Book Image

Kibana 8.x – A Quick Start Guide to Data Analysis

By : Krishna Shah
Book Image

Kibana 8.x – A Quick Start Guide to Data Analysis

By: Krishna Shah

Overview of this book

Unleash the full potential of Kibana—an indispensable tool for data analysts to seamlessly explore vast datasets, uncover key insights, identify trends and anomalies, and share results. This book guides you through its user-friendly interface, interactive visualizations, and robust features, including real-time data monitoring and advanced analytics, showing you how Kibana revolutionizes your approach to navigating and analyzing complex datasets. Starting with the foundational steps of installing, configuring, and running Kibana, this book progresses systematically to explain the search and data visualization capabilities for data stored in the Elasticsearch cluster. You’ll then delve into the practical details of creating data views and optimizing spaces to better organize the analysis environment. As you advance, you'll get to grips with using the discover interface and learn how to build different types of extensive visualizations using Lens. By the end of this book, you’ll have a complete understanding of how Kibana works, helping you leverage its capabilities to build an analytics and visualization solution from scratch for your data-driven use case.
Table of Contents (17 chapters)
Free Chapter
Part 1: Exploring Kibana
Part 2: Visualizations in Kibana
Part 3: Analytics on a Dashboard
Part 4: Querying on Kibana and Advanced Concepts

Learning about Query DSL

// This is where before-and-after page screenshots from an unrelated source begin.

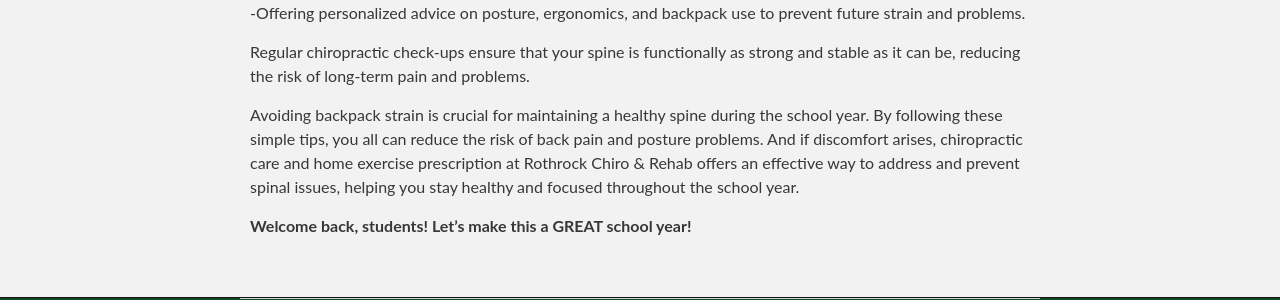
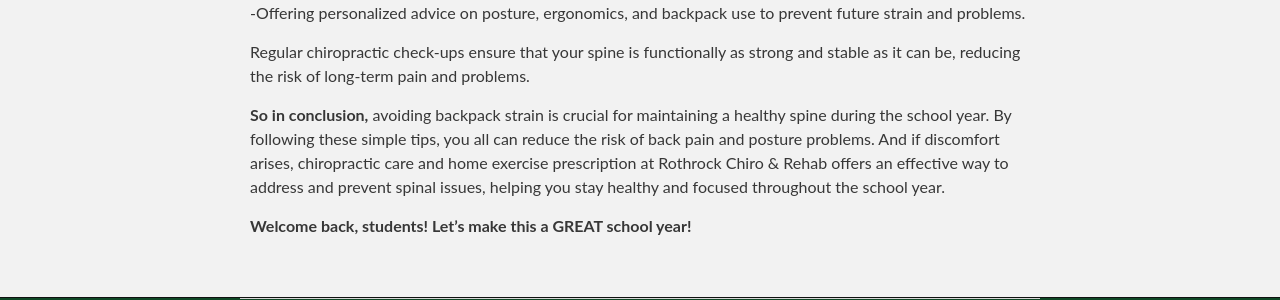
Before and after one commit to evpitcel/evpitcel.github.io, a Jekyll site: the page built from _posts/2024-09-30-backtoschoolpain.md, in a window 1280 px wide. Shown: the part 1850-2150 px from the top of the page. Built offline with Jekyll 4.4.1, drawn with Linux system fonts in a browser that asks for light colours.

Commit message:
Update 2024-09-30-backtoschoolpain.md
edits

```diff
--- a/_posts/2024-09-30-backtoschoolpain.md
+++ b/_posts/2024-09-30-backtoschoolpain.md
@@ -19,6 +19,7 @@
 -A waist or chest strap to stabilize the load and keep the backpack centered on your body.
 
 A well-designed backpack minimizes the risk of muscle strain and encourages proper alignment of your spine and body.
+
 2. **Keep the load light.** One of the most common causes of backpack-related pain is carrying too much weight. A backpack should weigh **no more than 10-15% of your body weight.** So we encourage you to:
 
 -Pack only the essentials for the day.
@@ -28,6 +29,7 @@
 -Clean out the backpack each week to avoid unnecessary clutter.
 
 Overloading a backpack can lead to poor posture, causing you to lean forward or shift to one side. This can strain the neck, shoulders, and back.
+
 3. **Use both shoulder straps.** We see this one done incorrectly ALL the time! Wearing a backpack over one shoulder might seem convenient, but it creates an uneven distribution of weight that can lead to muscle imbalances and spinal misalignments. So you should:
 
 -Always use both shoulder straps, even if you’re in a hurry. You are never in too much of a rush to jeopardize your physical health!
@@ -35,6 +37,7 @@
 -Adjust the straps so the backpack sits evenly across the back, with the bottom of the bag resting near the lower back.
 
 Using both straps helps prevent twisting and straining of the spine, and that will decrease the chance of injury significantly.
+
 4. **Pack smart by balancing the load.** Packing a backpack properly is just as important as how it’s carried. Heavier items should be placed closest to the back, with lighter items in the front (further away from your body). This helps keep the weight centered and reduces the strain on the spine. We encourage you to:
 
 -Organize your backpacks with heavier books near your back.
@@ -42,6 +45,7 @@
 -Avoid packing too many small, heavy items in the front pockets.
 
 Balanced packing helps maintain a neutral posture, minimizing the risk of spinal issues.
+
 5. **Check in with a chiropractor.** If you already sustained pain as a result of your backpack, it’s not too late to start feeling better! If you are already experiencing back, neck, or shoulder pain, it’s important to address the issue before it worsens. Our care can help by:
 
 -Identifying the spinal segments that need to be adjusted and rehabbed, as they were caused by improper backpack use.
@@ -52,6 +56,6 @@
 
 Regular chiropractic check-ups ensure that your spine is functionally as strong and stable as it can be, reducing the risk of long-term pain and problems.
 
-Avoiding backpack strain is crucial for maintaining a healthy spine during the school year. By following these simple tips, you all can reduce the risk of back pain and posture problems. And if discomfort arises, chiropractic care and home exercise prescription at Rothrock Chiro & Rehab offers an effective way to address and prevent spinal issues, helping you stay healthy and focused throughout the school year.
+**So in conclusion,** avoiding backpack strain is crucial for maintaining a healthy spine during the school year. By following these simple tips, you all can reduce the risk of back pain and posture problems. And if discomfort arises, chiropractic care and home exercise prescription at Rothrock Chiro & Rehab offers an effective way to address and prevent spinal issues, helping you stay healthy and focused throughout the school year.
 
 **Welcome back, students! Let’s make this a GREAT school year!**
```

Query DSL, as we discussed earlier, is a JSON-based DSL that empowers you to construct intricate search queries on the data present in the Elasticsearch cluster. It’s structured like an abstract syntax tree (AST) with two fundamental building blocks: leaf query clauses for pinpointing specific values within fields, and compound query clauses for orchestrating multiple queries using logical combinations or modifying their behavior. The context in which these clauses are used, either query or filter, significantly impacts their behavior. If we are to learn to write queries from scratch, we can investigate querying all the data in a particular index. For example, in MS SQL language, we say, Select * from employees, where employees is a table in the MS SQL database.

Here, in Console, we implement a similar logic to write a DSL query as follows:

GET kibana_sample_data_ecommerce/_search;

Here, kibana_sample_data_ecommerce is an index in Elasticsearch...